Maltby is obviously well aware of Myers' pitching background, as he worked with 22 pitchers in his tenure at UCSB who have signed with professional organizations, but he believes Myers will make a solid manager with the assistance of pitching coach Dennis Machado and assistant coach Daniel Boyle, who returns after taking over the managerial duties last season when Thomas stepped down for personal reasons shortly after the season began.
"This is Tom's opportunity to be a head coach. We want him to concentrate solely on the head duties," Maltby said. "He's older than our assistant coaches, so he'll be able to help those guys. He's older, he's got a little bit more maturity."
The only drawback, however, a rather ironic one considering Myers' duties as a recruiting coordinator for seven seasons, is the team was handpicked by Maltby and Hickman before Hickman eventually resigned.
Myers, who's never traveled to Alaska, trusts their decisions.
"It's just like last year with the Foresters. I had to basically learn those guys on the fly and make the best of what you have," he said. "I'm trusting that Hickman recruited a quality group of guys.

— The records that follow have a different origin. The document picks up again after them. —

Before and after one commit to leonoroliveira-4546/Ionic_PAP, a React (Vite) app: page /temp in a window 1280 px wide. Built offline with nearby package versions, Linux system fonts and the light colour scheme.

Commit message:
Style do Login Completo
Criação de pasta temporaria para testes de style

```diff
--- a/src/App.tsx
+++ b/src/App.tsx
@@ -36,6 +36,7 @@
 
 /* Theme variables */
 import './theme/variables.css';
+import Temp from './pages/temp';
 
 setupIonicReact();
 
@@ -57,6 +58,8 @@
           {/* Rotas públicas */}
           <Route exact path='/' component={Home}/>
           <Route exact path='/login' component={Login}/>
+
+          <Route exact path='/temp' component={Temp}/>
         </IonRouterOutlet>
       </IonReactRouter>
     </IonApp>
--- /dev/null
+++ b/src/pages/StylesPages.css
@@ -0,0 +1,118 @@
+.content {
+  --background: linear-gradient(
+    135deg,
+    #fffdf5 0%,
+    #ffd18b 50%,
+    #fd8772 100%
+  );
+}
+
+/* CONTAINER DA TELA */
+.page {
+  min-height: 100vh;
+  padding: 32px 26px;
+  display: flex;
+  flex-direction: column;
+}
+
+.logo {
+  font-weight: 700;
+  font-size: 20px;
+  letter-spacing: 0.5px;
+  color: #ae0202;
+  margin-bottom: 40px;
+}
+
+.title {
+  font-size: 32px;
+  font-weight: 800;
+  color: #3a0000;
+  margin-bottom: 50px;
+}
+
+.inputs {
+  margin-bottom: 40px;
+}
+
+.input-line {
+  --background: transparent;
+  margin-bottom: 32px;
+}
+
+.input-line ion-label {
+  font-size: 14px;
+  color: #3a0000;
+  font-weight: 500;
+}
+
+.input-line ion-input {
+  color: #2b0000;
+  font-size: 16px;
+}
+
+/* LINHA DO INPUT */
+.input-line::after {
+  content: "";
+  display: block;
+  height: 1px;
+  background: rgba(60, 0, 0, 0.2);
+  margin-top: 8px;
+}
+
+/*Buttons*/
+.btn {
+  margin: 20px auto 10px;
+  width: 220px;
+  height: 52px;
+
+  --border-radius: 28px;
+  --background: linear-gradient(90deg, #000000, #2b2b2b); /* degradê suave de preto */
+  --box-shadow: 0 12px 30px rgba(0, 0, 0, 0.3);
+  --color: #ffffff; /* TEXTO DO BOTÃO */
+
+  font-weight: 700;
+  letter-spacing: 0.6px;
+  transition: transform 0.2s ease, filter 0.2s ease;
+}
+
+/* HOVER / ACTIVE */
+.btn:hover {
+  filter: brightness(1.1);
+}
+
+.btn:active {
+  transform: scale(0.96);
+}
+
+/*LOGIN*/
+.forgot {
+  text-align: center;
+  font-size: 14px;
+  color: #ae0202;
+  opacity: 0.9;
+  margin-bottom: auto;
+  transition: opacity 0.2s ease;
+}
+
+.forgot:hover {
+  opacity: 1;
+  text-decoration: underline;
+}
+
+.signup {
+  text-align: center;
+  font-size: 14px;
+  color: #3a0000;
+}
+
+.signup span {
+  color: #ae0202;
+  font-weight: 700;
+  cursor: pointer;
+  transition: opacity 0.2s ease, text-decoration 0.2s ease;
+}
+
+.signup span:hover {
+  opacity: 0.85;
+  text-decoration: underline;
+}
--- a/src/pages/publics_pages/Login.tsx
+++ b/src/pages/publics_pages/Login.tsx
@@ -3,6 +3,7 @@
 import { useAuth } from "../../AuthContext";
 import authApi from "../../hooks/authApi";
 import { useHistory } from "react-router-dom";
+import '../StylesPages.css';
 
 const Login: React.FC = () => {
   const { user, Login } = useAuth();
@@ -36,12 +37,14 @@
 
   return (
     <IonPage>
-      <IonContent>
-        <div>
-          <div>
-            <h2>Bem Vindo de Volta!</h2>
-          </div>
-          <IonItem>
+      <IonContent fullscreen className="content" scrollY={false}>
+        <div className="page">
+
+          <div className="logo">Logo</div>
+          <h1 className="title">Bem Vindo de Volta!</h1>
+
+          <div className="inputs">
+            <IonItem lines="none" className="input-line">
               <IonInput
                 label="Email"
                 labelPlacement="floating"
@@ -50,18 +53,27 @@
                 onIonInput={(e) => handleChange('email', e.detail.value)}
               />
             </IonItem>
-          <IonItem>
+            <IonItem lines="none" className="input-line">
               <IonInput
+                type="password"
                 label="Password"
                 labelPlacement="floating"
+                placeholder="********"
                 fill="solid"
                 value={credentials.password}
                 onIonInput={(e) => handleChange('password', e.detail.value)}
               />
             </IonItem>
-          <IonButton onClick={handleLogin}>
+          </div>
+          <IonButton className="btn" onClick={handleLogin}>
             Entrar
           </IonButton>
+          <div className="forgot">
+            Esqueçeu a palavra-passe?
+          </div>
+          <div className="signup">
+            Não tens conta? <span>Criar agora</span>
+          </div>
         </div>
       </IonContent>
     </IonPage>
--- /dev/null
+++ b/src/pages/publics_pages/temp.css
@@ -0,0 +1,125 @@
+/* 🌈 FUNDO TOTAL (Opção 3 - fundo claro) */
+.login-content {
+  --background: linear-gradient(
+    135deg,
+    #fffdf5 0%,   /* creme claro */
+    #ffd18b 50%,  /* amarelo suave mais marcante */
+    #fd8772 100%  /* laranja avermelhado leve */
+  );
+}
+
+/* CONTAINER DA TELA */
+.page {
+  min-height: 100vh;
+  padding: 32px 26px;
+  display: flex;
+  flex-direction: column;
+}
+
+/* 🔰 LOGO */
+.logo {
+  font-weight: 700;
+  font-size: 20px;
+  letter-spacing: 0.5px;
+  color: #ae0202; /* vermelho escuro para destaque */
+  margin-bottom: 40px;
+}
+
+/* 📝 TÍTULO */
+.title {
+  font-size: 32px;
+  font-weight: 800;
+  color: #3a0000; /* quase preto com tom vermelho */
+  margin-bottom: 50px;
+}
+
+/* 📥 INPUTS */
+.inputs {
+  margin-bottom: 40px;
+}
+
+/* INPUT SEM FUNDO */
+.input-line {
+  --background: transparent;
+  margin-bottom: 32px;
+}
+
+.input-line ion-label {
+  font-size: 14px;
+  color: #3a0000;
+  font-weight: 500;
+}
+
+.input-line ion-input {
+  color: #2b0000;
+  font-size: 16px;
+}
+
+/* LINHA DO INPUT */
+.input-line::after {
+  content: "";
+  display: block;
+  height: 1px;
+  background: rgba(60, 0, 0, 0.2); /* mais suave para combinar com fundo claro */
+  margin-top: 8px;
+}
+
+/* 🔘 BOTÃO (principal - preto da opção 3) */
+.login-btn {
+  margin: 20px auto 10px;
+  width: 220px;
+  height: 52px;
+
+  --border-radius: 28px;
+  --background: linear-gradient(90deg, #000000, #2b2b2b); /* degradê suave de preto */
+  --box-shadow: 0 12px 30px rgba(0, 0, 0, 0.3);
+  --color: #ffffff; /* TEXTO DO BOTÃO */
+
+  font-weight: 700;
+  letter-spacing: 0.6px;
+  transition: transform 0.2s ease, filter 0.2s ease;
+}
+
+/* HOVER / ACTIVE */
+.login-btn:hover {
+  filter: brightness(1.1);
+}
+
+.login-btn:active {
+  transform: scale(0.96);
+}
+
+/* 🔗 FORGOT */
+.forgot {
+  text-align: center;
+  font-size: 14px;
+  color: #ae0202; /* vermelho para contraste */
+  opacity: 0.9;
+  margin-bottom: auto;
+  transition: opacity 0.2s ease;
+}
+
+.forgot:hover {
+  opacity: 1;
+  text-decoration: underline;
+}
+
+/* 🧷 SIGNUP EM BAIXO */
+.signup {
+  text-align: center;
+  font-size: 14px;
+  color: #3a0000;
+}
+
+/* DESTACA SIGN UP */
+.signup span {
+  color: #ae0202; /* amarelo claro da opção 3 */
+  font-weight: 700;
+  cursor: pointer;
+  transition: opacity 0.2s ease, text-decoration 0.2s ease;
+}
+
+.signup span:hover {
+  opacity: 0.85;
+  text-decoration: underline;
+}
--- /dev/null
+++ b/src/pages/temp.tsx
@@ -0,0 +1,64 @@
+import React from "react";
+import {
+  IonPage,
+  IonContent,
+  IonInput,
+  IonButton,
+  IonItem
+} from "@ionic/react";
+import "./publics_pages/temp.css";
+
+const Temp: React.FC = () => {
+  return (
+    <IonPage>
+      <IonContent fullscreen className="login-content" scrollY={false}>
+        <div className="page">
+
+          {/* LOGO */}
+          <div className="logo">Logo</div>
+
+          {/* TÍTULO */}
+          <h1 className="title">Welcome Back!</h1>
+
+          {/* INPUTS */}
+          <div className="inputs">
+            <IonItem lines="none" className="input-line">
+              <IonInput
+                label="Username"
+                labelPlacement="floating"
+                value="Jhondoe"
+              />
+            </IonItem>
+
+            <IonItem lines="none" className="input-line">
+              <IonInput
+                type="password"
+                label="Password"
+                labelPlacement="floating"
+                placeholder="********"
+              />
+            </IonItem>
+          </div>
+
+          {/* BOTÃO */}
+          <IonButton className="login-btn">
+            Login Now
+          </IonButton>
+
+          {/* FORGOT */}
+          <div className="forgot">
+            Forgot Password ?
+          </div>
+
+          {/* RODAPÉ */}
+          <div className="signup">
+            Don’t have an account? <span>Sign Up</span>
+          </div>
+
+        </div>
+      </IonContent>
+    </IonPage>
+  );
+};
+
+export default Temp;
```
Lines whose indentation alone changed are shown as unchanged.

I'm looking for quality individuals and I think their talent will come out if they work hard and play hard.
"Summer league is about development and winning is a part of that development," Myers added. "We want these guys to excel for the Oilers, go back for their college teams and make the most out of their college careers so they can become professionals, and successful ones."
Maltby believes Myers can handle it.
"The guys that we do lose to the draft or to injury or to school," he said, "I'm confident that Tom's got the connections to get the same quality guy, if not better, than what we had at that position."
Hollands, a key member of last season's Oilers' squad who went 3-1 with a 3.47 ERA, 25 strikeouts and 13 walks, redshirted as a freshman last year for Myers at UC Santa Barbara.
Unfortunately, ABL rules dictate a summer league player can't play for a paid assistant who coaches him in college. Otherwise, Myers would love to have Hollands back, although he said he's already committed to playing in the Cape Cod League this summer.
"I wish I could coach my own guys," he said. "He'd be a fine asset to the organization."
He even sees a little of Florida Marlins' lefty Dontrelle Willis in Hollands.
And if Myers' keen eye for talent, which includes recruiting New York Yankees pitcher Phil Hughes, has anything to say about it, he's probably right.
"I think Mario Hollands ... has got a chance to be a major leaguer," he said. "He's got a great future ahead of him. If health stays in his favor, and good fortune of course, he's got the makings, being 6-foot-5 and left-handed. I hope my fortune-telling pays off."
So does Maltby.
Matthew Carroll can be reached at email@example.com.
© 2017. All Rights Reserved. | Contact Us